HOW TO COMPLETE THIS TASK: Your task is to find every line of the listing that includes "True" and copy it.

GIVEN DATA:
※ ※ ※

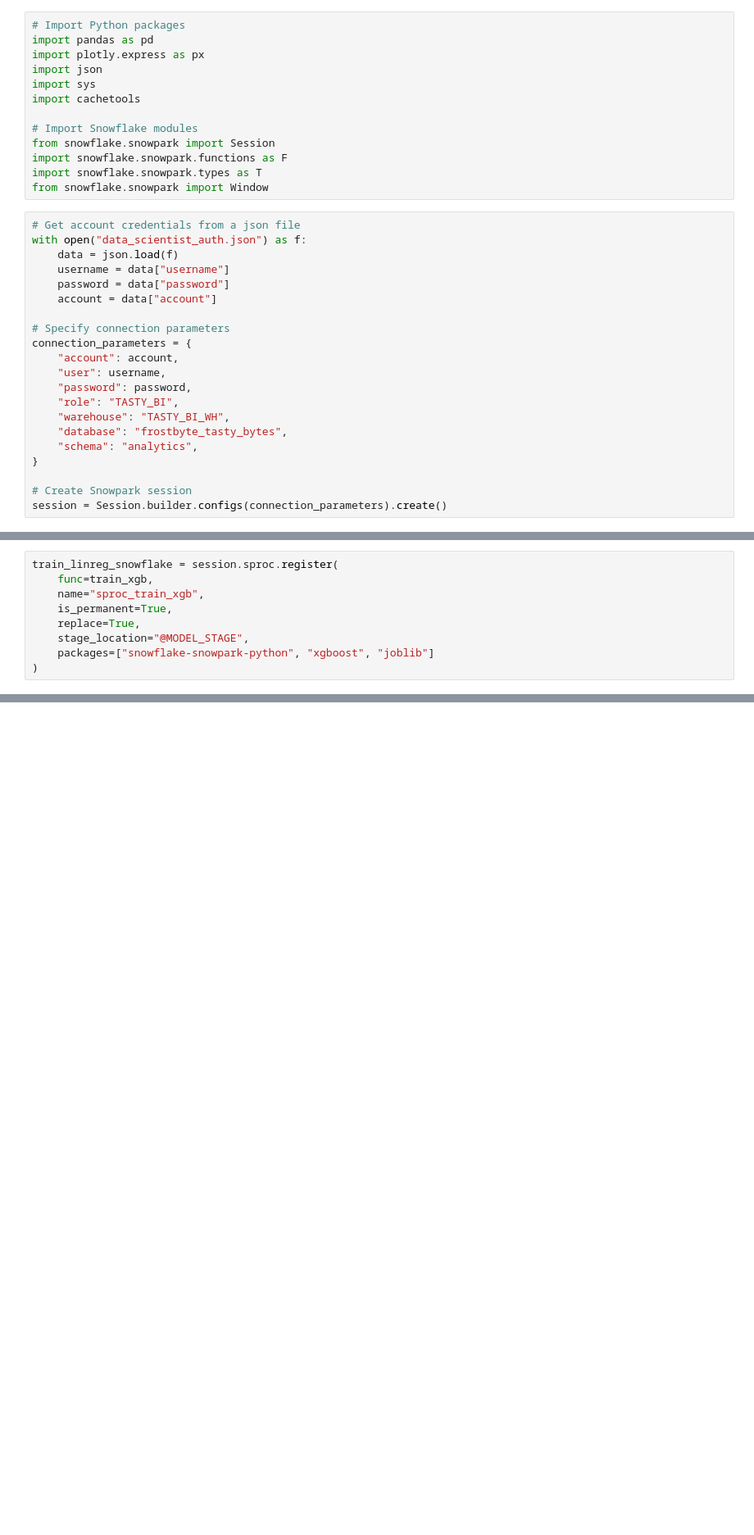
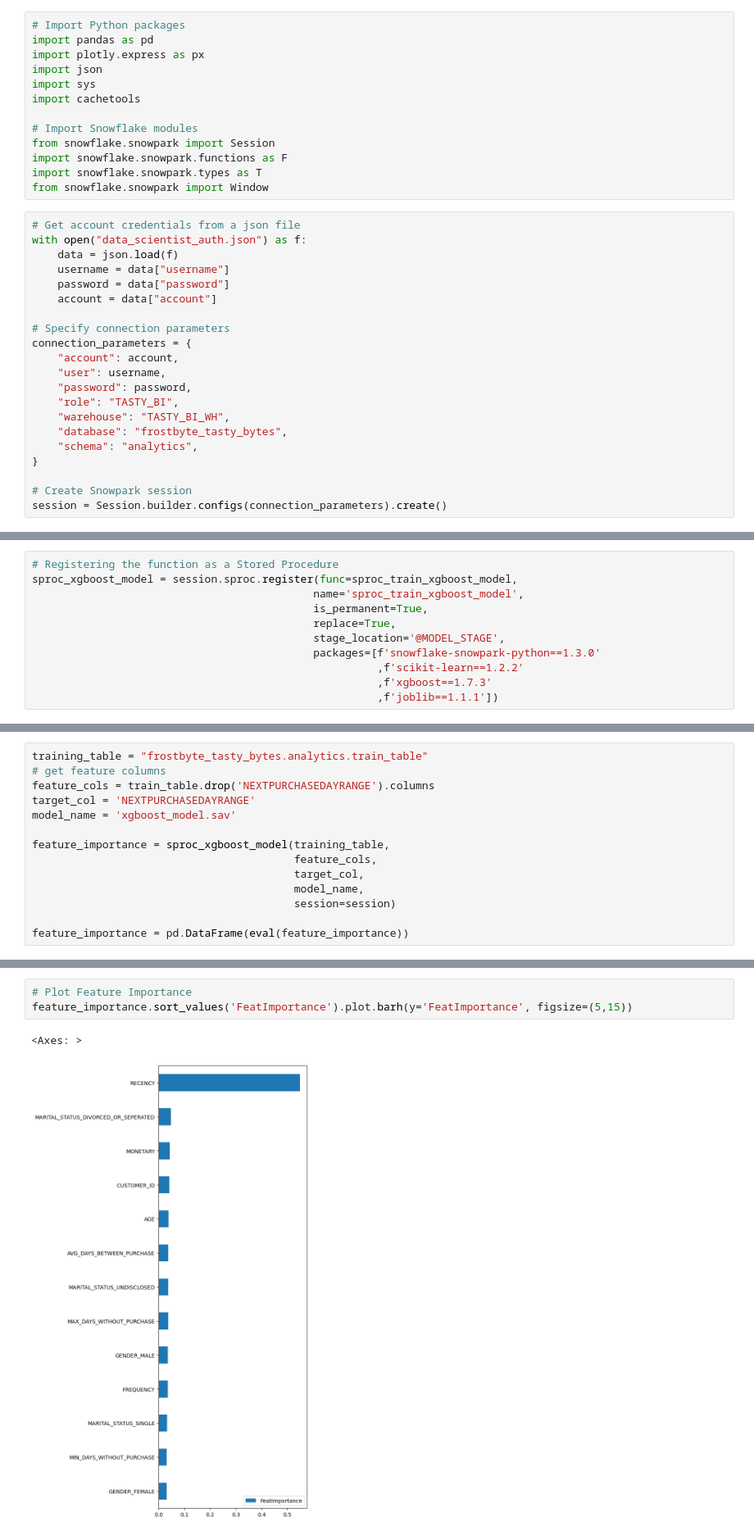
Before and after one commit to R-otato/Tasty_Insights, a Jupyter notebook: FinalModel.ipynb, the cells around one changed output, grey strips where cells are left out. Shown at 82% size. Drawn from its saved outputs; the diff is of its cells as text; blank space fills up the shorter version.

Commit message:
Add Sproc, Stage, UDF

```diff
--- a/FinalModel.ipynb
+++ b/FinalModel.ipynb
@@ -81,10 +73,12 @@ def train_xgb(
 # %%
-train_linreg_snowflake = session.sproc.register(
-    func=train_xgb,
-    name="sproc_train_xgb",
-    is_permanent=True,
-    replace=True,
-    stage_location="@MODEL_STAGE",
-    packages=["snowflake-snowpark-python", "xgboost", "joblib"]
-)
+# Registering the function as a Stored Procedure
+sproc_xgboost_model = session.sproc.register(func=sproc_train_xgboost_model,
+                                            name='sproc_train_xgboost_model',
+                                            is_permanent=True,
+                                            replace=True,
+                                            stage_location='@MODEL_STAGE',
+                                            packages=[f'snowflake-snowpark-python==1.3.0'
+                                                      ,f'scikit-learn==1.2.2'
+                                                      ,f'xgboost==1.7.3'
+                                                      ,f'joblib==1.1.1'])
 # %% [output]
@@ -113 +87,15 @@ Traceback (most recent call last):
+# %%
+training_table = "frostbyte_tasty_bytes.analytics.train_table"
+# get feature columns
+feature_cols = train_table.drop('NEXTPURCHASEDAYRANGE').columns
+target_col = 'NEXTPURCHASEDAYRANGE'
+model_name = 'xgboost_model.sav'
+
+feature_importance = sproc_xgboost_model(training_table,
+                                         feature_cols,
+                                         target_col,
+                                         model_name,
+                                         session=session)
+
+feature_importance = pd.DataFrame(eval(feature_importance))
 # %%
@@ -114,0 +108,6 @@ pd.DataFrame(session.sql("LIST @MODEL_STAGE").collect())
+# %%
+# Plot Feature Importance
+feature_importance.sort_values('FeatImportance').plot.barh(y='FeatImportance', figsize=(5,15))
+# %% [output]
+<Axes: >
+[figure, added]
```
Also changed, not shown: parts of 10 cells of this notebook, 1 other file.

※ ※ ※

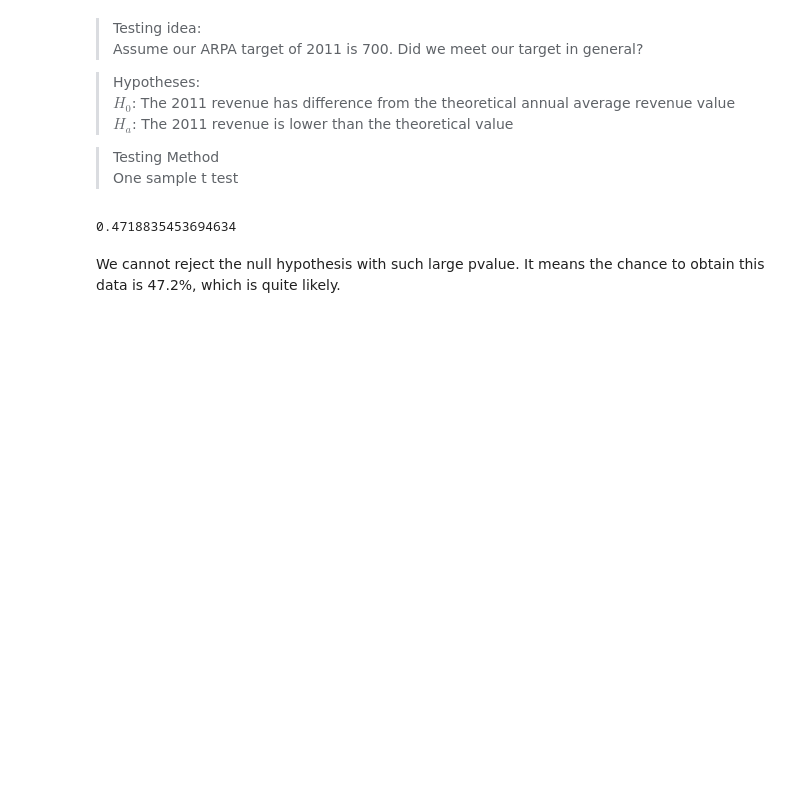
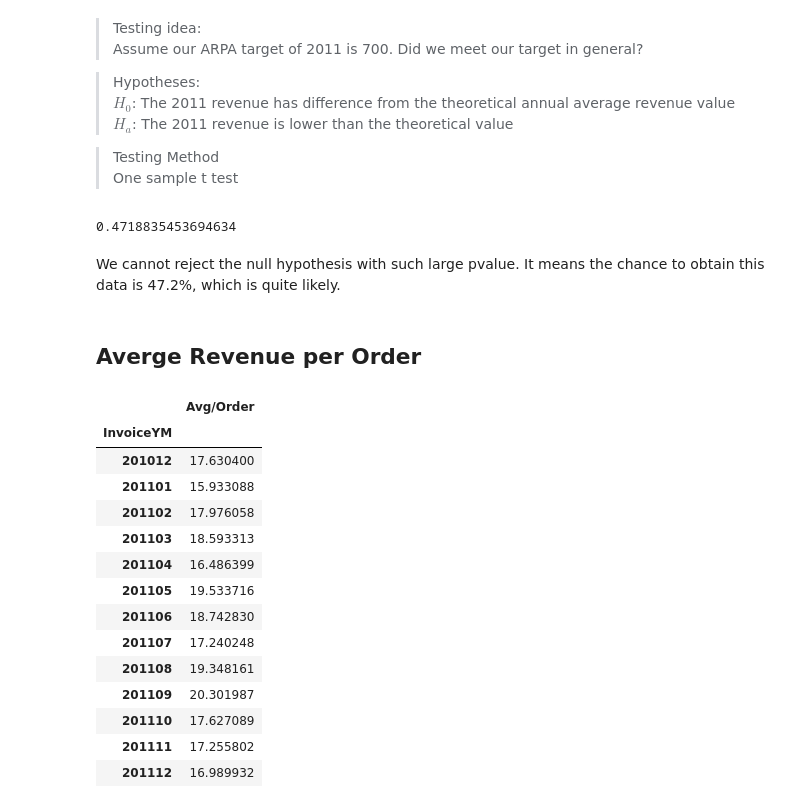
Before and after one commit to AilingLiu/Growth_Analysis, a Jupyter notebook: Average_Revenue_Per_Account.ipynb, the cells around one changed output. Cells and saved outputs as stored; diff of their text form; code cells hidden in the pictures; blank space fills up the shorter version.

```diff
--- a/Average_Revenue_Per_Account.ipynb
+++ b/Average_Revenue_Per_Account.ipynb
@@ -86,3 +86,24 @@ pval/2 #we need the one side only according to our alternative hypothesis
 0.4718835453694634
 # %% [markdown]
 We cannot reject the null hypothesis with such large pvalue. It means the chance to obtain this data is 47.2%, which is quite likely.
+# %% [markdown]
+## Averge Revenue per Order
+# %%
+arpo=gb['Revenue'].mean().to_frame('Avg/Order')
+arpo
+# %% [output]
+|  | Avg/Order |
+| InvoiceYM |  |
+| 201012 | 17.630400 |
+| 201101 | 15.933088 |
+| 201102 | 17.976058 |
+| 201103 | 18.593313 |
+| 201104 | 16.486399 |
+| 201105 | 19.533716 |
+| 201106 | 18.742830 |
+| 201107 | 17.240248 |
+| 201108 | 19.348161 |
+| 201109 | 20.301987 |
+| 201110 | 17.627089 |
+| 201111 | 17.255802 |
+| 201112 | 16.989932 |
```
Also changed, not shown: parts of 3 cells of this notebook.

※ ※ ※

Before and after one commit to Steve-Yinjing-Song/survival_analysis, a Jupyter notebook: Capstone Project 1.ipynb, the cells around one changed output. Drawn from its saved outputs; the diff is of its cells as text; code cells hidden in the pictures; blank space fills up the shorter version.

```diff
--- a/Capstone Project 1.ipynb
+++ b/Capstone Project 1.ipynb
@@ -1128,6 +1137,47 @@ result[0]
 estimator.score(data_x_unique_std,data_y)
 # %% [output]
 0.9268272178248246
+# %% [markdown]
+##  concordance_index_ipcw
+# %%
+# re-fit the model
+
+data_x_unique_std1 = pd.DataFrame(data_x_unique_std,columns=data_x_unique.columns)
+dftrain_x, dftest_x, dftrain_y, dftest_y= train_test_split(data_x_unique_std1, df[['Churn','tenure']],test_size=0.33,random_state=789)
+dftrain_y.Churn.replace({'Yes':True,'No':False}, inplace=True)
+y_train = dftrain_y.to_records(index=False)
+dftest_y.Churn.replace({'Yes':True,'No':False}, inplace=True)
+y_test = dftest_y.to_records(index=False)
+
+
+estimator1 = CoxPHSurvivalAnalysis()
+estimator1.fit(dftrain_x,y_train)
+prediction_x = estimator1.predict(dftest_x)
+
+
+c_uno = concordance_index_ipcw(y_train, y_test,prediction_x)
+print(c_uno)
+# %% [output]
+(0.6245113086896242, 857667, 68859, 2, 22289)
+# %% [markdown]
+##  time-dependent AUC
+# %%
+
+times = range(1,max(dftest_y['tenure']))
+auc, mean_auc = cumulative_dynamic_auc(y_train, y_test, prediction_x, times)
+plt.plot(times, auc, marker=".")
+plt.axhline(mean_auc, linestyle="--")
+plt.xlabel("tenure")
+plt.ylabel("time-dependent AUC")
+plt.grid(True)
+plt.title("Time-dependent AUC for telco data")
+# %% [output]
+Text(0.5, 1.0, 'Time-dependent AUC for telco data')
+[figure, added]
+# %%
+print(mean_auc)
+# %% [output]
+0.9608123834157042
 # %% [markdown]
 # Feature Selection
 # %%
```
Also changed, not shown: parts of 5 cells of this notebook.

※ ※ ※

ANSWER FOR THE TASK:
-    is_permanent=True,
-    replace=True,
+                                            is_permanent=True,
+                                            replace=True,
+dftrain_y.Churn.replace({'Yes':True,'No':False}, inplace=True)
+dftest_y.Churn.replace({'Yes':True,'No':False}, inplace=True)
+plt.grid(True)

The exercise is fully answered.